━━━━━ Listed records ━━━━━

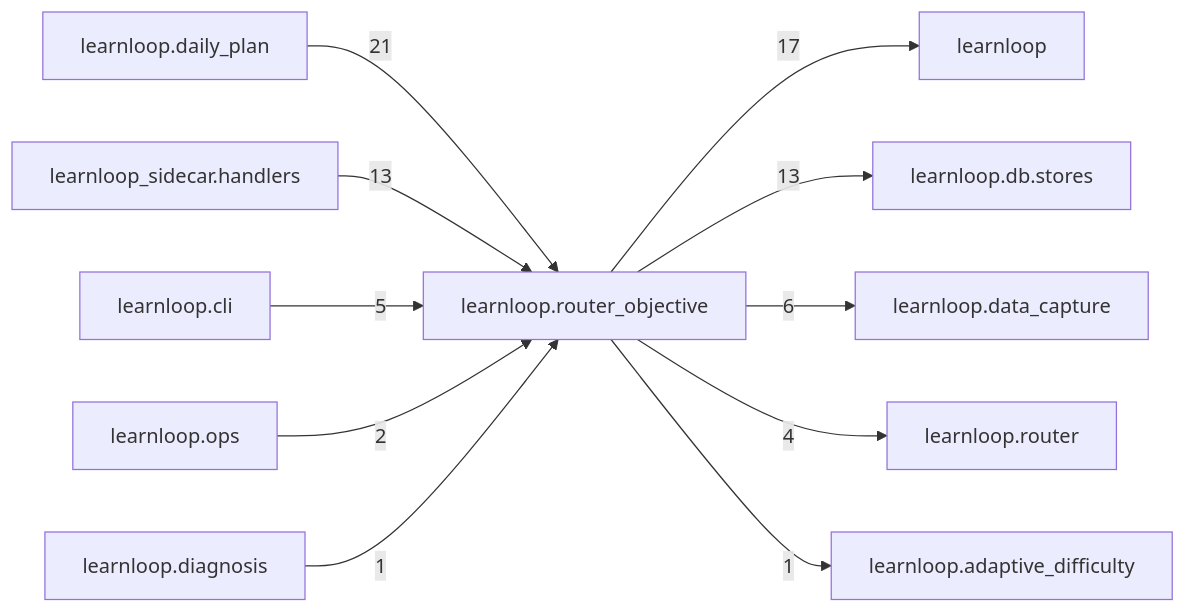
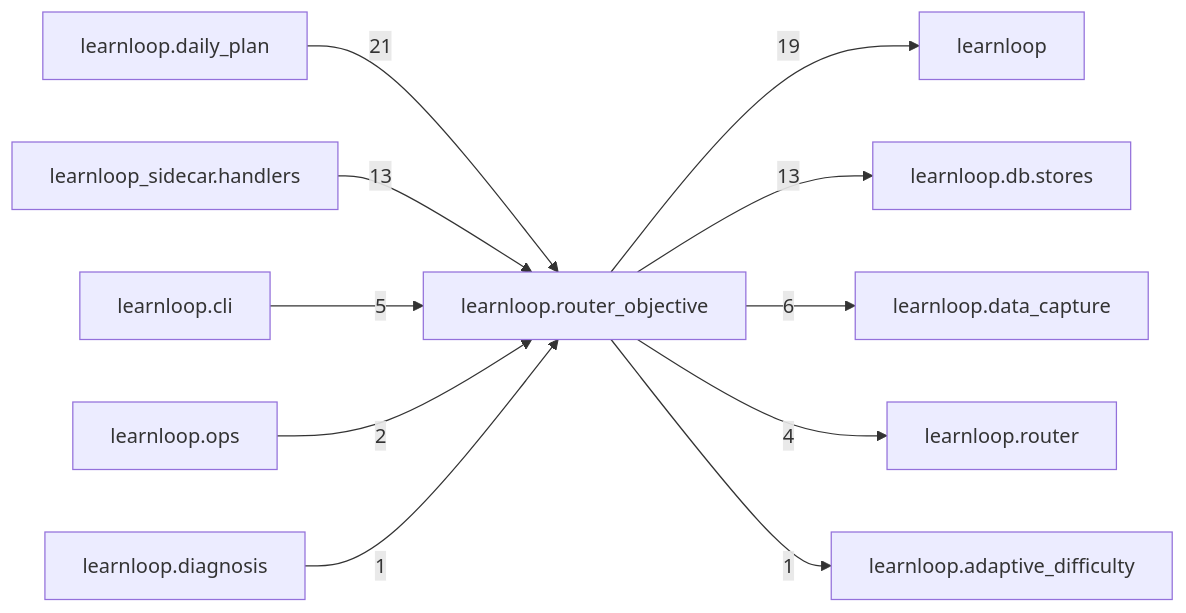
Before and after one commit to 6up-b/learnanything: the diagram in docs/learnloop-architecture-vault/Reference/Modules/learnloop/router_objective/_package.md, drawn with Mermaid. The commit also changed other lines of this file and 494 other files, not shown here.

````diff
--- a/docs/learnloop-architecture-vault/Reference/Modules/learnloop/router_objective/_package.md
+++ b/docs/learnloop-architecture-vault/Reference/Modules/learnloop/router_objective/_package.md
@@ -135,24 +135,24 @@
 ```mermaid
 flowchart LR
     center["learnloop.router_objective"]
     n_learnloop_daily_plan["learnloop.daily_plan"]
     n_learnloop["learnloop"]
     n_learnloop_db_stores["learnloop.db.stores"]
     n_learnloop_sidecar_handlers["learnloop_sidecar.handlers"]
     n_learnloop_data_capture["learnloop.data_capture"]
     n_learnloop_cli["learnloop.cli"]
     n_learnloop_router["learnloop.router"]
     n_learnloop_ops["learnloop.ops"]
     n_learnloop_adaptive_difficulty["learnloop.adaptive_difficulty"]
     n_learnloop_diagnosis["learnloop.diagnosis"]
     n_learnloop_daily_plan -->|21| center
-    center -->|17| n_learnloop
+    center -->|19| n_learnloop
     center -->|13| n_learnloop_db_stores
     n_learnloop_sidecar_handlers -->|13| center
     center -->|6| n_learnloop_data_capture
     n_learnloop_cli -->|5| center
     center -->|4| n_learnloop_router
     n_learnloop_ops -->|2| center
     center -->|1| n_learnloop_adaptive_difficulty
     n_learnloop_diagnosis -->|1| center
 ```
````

━━━━━
━━━━━ Listed records ━━━━━

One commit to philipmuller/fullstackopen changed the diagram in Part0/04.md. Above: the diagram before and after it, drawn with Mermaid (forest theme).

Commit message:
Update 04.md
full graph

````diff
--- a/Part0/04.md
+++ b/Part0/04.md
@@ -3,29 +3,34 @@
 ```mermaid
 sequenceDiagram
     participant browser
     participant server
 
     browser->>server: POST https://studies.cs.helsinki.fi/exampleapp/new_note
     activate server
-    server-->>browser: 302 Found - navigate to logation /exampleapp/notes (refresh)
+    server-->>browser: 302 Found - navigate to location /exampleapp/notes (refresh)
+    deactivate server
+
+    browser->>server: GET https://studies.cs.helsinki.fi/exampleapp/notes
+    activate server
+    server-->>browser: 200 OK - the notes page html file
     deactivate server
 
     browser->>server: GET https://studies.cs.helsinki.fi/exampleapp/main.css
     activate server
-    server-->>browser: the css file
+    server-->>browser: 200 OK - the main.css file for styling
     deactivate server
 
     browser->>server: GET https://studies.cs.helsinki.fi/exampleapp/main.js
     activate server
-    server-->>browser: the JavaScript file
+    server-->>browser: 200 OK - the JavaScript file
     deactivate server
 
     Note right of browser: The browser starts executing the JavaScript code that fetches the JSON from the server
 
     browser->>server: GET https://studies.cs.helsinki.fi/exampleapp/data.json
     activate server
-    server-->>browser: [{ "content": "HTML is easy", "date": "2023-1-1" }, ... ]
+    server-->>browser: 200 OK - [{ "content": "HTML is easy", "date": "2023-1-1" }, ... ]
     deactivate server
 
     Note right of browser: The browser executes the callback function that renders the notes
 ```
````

━━━━━

• **Task statement**: Copy each line holding "notes" from the material above.

• **Task answer**:
-    server-->>browser: 302 Found - navigate to logation /exampleapp/notes (refresh)
+    server-->>browser: 302 Found - navigate to location /exampleapp/notes (refresh)
+    browser->>server: GET https://studies.cs.helsinki.fi/exampleapp/notes
+    server-->>browser: 200 OK - the notes page html file
     Note right of browser: The browser executes the callback function that renders the notes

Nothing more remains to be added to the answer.